First things first, take in to account how you are going to store and transport your water-craft. Most canoes, palpably, are not going to mount onto a roof of a car or even fit into the bed of a truck. So if no trailer is available, a slim one or two person kayak mounted atop the car via either a secure foam-block or roof rack will do quite well. Furthermore, if even the roof is not a viable option, consider one of the high-quality inflatable or collapsible kayaks or canoes. Storing a reasonably sized canoe is sometimes a more attractive thing than storing a kayak. While kayaks are generally smaller and narrower, they need to be stored in more controlled conditions – many need to be kept out of direct sunlight and in a cooler environment, due to the polyurethane-based plastics commonly used that will not withstanding prolonged exposure. This is especially true of upper-end kayaks, which frames and finishes need extra-caution when in transport and in being stored.

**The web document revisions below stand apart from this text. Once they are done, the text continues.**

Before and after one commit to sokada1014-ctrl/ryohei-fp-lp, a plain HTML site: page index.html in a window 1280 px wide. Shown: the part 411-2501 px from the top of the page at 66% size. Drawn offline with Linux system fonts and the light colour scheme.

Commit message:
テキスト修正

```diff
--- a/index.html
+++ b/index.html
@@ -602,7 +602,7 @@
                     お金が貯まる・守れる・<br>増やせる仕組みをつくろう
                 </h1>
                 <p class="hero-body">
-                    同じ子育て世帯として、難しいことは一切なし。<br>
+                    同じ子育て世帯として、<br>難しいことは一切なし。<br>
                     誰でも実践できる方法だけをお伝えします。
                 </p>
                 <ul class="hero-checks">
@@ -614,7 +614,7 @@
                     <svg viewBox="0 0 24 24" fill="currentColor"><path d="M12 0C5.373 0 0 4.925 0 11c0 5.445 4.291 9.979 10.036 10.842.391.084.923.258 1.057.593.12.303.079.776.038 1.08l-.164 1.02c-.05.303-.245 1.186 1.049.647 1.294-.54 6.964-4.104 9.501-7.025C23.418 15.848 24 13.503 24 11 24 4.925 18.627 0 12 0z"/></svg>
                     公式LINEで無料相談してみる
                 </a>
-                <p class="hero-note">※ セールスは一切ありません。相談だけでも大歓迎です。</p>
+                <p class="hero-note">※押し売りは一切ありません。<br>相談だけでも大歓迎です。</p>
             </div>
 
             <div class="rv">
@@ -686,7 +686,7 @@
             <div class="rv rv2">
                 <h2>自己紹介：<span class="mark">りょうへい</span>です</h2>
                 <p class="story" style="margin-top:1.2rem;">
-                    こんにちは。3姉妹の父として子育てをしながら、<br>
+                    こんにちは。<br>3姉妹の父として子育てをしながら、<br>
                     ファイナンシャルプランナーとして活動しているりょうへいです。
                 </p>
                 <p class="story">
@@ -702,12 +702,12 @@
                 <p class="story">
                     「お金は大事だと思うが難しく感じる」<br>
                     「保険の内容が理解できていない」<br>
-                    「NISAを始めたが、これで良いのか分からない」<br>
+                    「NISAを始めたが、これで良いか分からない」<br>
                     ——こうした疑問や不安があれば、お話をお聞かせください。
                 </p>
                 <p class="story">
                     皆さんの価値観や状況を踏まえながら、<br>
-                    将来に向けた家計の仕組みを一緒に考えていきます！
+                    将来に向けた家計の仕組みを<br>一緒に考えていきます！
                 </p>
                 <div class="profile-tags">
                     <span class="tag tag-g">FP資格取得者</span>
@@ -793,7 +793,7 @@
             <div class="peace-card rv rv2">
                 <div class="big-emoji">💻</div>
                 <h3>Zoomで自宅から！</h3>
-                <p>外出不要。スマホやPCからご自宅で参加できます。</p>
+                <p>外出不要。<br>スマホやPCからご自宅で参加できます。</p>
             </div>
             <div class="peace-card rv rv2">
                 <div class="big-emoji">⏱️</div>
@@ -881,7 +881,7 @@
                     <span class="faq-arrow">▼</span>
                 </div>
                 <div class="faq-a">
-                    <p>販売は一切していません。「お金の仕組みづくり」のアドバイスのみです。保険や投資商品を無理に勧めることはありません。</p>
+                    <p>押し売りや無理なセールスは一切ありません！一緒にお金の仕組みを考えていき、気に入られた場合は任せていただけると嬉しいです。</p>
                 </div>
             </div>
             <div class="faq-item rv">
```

This is how things work when the boat is actually doing "its thing" for lack of a better expression! From a storage standpoint, it should be more than obvious that a canoe is going to offer more. Offer more storage for people, as well as fishing equipment and so forth. Also, standing up to perform a range of activities is going to be significantly easier in the canoe, which will be a lot more stable anyways considering its broader hull. On the other hand, kayaks are meant for a lot more for speed, agility, and ease of paddling. Most canoes are pretty tolerable to even mild winds, and in worse conditions, it would be a miracle to paddle 10 feet ahead in a semi-straight line. The slimmer, lighter and more suitably-constructed kayaks will take winds and waves like a champ, though.
Safety concerns with both canoe and kayak are also very much worth mentioning. If you are considering buying a kayak, if for anything near extreme white water rafting, go for the one that does not "lock" you in via foot and thigh braces. Take it from me, you do not want to be upside down in a kayak and unable to get out of the cockpit! Of course, with a canoe, the advantage is obvious. Once you go shopping, if you go shopping with the canoe versus kayak debate, you will learn a great deal on the various models of each. In addition, you will get to see the vessel up close and personal, whereas pictures can only do them so much justice.